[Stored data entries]
--- START ---

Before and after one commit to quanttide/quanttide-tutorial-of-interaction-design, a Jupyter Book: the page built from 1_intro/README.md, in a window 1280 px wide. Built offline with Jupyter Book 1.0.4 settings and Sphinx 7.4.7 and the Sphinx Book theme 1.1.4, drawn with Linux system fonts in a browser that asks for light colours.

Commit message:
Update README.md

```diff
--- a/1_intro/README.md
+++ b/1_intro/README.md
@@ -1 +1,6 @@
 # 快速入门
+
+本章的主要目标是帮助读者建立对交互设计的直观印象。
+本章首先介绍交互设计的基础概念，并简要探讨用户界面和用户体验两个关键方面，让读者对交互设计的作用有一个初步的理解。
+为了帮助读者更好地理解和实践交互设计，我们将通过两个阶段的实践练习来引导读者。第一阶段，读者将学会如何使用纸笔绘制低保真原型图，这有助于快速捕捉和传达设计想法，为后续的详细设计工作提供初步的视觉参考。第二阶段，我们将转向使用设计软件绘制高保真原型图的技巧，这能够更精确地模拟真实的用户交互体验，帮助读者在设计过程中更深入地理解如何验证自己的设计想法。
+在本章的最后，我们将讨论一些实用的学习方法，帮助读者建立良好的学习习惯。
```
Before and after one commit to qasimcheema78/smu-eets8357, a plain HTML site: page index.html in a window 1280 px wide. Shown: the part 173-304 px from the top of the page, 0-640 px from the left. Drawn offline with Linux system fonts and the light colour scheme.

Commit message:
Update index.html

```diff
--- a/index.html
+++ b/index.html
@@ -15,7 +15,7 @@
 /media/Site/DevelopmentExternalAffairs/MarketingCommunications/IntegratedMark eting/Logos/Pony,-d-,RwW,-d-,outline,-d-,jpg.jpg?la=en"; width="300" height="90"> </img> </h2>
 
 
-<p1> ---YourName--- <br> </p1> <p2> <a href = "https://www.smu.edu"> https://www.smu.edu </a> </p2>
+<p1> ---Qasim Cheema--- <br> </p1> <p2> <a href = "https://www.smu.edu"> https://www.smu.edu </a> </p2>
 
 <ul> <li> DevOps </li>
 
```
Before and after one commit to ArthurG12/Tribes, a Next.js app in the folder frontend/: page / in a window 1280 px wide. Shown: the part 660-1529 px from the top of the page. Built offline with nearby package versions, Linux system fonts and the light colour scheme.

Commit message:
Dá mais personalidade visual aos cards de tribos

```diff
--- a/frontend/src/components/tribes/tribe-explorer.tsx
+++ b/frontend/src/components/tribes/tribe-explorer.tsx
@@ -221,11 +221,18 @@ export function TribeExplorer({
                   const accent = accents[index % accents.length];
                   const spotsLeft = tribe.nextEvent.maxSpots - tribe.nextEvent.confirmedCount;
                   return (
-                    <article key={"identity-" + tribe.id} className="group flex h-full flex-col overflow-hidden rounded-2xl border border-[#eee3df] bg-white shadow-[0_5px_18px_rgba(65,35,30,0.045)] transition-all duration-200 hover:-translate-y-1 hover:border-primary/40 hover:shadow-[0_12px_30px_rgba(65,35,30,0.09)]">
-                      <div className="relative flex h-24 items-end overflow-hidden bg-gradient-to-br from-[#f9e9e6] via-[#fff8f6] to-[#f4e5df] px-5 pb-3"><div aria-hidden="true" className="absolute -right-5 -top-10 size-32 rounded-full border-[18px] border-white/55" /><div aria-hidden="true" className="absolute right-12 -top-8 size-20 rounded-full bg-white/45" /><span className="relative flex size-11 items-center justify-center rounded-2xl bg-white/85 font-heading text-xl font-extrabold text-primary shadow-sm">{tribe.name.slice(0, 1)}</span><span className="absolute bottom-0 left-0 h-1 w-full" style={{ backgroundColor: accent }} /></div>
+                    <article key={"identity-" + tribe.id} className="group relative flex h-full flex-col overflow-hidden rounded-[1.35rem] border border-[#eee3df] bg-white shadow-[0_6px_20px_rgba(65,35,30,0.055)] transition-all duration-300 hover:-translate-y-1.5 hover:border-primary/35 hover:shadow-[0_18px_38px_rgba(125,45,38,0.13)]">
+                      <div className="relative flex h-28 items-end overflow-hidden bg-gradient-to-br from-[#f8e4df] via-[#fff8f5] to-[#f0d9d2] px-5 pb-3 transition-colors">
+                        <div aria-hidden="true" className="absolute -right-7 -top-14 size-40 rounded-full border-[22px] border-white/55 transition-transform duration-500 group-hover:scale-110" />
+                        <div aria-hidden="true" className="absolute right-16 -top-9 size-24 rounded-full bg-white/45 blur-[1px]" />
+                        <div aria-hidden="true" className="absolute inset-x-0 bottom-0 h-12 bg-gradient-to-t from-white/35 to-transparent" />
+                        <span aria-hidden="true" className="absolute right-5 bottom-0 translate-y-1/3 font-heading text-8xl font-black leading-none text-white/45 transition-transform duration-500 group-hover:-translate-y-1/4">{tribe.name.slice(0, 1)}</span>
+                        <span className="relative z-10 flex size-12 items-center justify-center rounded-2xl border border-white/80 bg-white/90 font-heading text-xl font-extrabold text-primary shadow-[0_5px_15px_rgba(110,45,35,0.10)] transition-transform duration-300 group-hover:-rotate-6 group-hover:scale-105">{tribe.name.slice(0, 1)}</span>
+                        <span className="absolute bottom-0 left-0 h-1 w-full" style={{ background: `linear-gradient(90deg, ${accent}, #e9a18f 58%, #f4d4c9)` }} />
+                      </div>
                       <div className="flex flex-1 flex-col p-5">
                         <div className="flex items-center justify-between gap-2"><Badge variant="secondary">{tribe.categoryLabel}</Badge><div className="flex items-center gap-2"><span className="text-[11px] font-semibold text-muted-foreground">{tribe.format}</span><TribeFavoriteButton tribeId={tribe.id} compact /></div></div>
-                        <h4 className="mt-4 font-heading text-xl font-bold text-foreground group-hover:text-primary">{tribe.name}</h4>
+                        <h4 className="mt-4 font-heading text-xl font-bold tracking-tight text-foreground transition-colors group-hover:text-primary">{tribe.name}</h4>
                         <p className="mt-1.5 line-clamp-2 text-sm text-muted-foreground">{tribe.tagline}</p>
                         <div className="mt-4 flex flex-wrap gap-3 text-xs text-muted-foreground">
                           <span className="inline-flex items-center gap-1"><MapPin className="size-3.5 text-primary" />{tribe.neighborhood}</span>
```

--- END ---

■ **TASK INSTRUCTIONS**
Retype the data exactly as it reads.

■ **SOLUTION FOR THIS TASK**
Before and after one commit to quanttide/quanttide-tutorial-of-interaction-design, a Jupyter Book: the page built from 1_intro/README.md, in a window 1280 px wide. Built offline with Jupyter Book 1.0.4 settings and Sphinx 7.4.7 and the Sphinx Book theme 1.1.4, drawn with Linux system fonts in a browser that asks for light colours.

Commit message:
Update README.md

```diff
--- a/1_intro/README.md
+++ b/1_intro/README.md
@@ -1 +1,6 @@
 # 快速入门
+
+本章的主要目标是帮助读者建立对交互设计的直观印象。
+本章首先介绍交互设计的基础概念，并简要探讨用户界面和用户体验两个关键方面，让读者对交互设计的作用有一个初步的理解。
+为了帮助读者更好地理解和实践交互设计，我们将通过两个阶段的实践练习来引导读者。第一阶段，读者将学会如何使用纸笔绘制低保真原型图，这有助于快速捕捉和传达设计想法，为后续的详细设计工作提供初步的视觉参考。第二阶段，我们将转向使用设计软件绘制高保真原型图的技巧，这能够更精确地模拟真实的用户交互体验，帮助读者在设计过程中更深入地理解如何验证自己的设计想法。
+在本章的最后，我们将讨论一些实用的学习方法，帮助读者建立良好的学习习惯。
```
Before and after one commit to qasimcheema78/smu-eets8357, a plain HTML site: page index.html in a window 1280 px wide. Shown: the part 173-304 px from the top of the page, 0-640 px from the left. Drawn offline with Linux system fonts and the light colour scheme.

Commit message:
Update index.html

```diff
--- a/index.html
+++ b/index.html
@@ -15,7 +15,7 @@
 /media/Site/DevelopmentExternalAffairs/MarketingCommunications/IntegratedMark eting/Logos/Pony,-d-,RwW,-d-,outline,-d-,jpg.jpg?la=en"; width="300" height="90"> </img> </h2>
 
 
-<p1> ---YourName--- <br> </p1> <p2> <a href = "https://www.smu.edu"> https://www.smu.edu </a> </p2>
+<p1> ---Qasim Cheema--- <br> </p1> <p2> <a href = "https://www.smu.edu"> https://www.smu.edu </a> </p2>
 
 <ul> <li> DevOps </li>
 
```
Before and after one commit to ArthurG12/Tribes, a Next.js app in the folder frontend/: page / in a window 1280 px wide. Shown: the part 660-1529 px from the top of the page. Built offline with nearby package versions, Linux system fonts and the light colour scheme.

Commit message:
Dá mais personalidade visual aos cards de tribos

```diff
--- a/frontend/src/components/tribes/tribe-explorer.tsx
+++ b/frontend/src/components/tribes/tribe-explorer.tsx
@@ -221,11 +221,18 @@ export function TribeExplorer({
                   const accent = accents[index % accents.length];
                   const spotsLeft = tribe.nextEvent.maxSpots - tribe.nextEvent.confirmedCount;
                   return (
-                    <article key={"identity-" + tribe.id} className="group flex h-full flex-col overflow-hidden rounded-2xl border border-[#eee3df] bg-white shadow-[0_5px_18px_rgba(65,35,30,0.045)] transition-all duration-200 hover:-translate-y-1 hover:border-primary/40 hover:shadow-[0_12px_30px_rgba(65,35,30,0.09)]">
-                      <div className="relative flex h-24 items-end overflow-hidden bg-gradient-to-br from-[#f9e9e6] via-[#fff8f6] to-[#f4e5df] px-5 pb-3"><div aria-hidden="true" className="absolute -right-5 -top-10 size-32 rounded-full border-[18px] border-white/55" /><div aria-hidden="true" className="absolute right-12 -top-8 size-20 rounded-full bg-white/45" /><span className="relative flex size-11 items-center justify-center rounded-2xl bg-white/85 font-heading text-xl font-extrabold text-primary shadow-sm">{tribe.name.slice(0, 1)}</span><span className="absolute bottom-0 left-0 h-1 w-full" style={{ backgroundColor: accent }} /></div>
+                    <article key={"identity-" + tribe.id} className="group relative flex h-full flex-col overflow-hidden rounded-[1.35rem] border border-[#eee3df] bg-white shadow-[0_6px_20px_rgba(65,35,30,0.055)] transition-all duration-300 hover:-translate-y-1.5 hover:border-primary/35 hover:shadow-[0_18px_38px_rgba(125,45,38,0.13)]">
+                      <div className="relative flex h-28 items-end overflow-hidden bg-gradient-to-br from-[#f8e4df] via-[#fff8f5] to-[#f0d9d2] px-5 pb-3 transition-colors">
+                        <div aria-hidden="true" className="absolute -right-7 -top-14 size-40 rounded-full border-[22px] border-white/55 transition-transform duration-500 group-hover:scale-110" />
+                        <div aria-hidden="true" className="absolute right-16 -top-9 size-24 rounded-full bg-white/45 blur-[1px]" />
+                        <div aria-hidden="true" className="absolute inset-x-0 bottom-0 h-12 bg-gradient-to-t from-white/35 to-transparent" />
+                        <span aria-hidden="true" className="absolute right-5 bottom-0 translate-y-1/3 font-heading text-8xl font-black leading-none text-white/45 transition-transform duration-500 group-hover:-translate-y-1/4">{tribe.name.slice(0, 1)}</span>
+                        <span className="relative z-10 flex size-12 items-center justify-center rounded-2xl border border-white/80 bg-white/90 font-heading text-xl font-extrabold text-primary shadow-[0_5px_15px_rgba(110,45,35,0.10)] transition-transform duration-300 group-hover:-rotate-6 group-hover:scale-105">{tribe.name.slice(0, 1)}</span>
+                        <span className="absolute bottom-0 left-0 h-1 w-full" style={{ background: `linear-gradient(90deg, ${accent}, #e9a18f 58%, #f4d4c9)` }} />
+                      </div>
                       <div className="flex flex-1 flex-col p-5">
                         <div className="flex items-center justify-between gap-2"><Badge variant="secondary">{tribe.categoryLabel}</Badge><div className="flex items-center gap-2"><span className="text-[11px] font-semibold text-muted-foreground">{tribe.format}</span><TribeFavoriteButton tribeId={tribe.id} compact /></div></div>
-                        <h4 className="mt-4 font-heading text-xl font-bold text-foreground group-hover:text-primary">{tribe.name}</h4>
+                        <h4 className="mt-4 font-heading text-xl font-bold tracking-tight text-foreground transition-colors group-hover:text-primary">{tribe.name}</h4>
                         <p className="mt-1.5 line-clamp-2 text-sm text-muted-foreground">{tribe.tagline}</p>
                         <div className="mt-4 flex flex-wrap gap-3 text-xs text-muted-foreground">
                           <span className="inline-flex items-center gap-1"><MapPin className="size-3.5 text-primary" />{tribe.neighborhood}</span>
```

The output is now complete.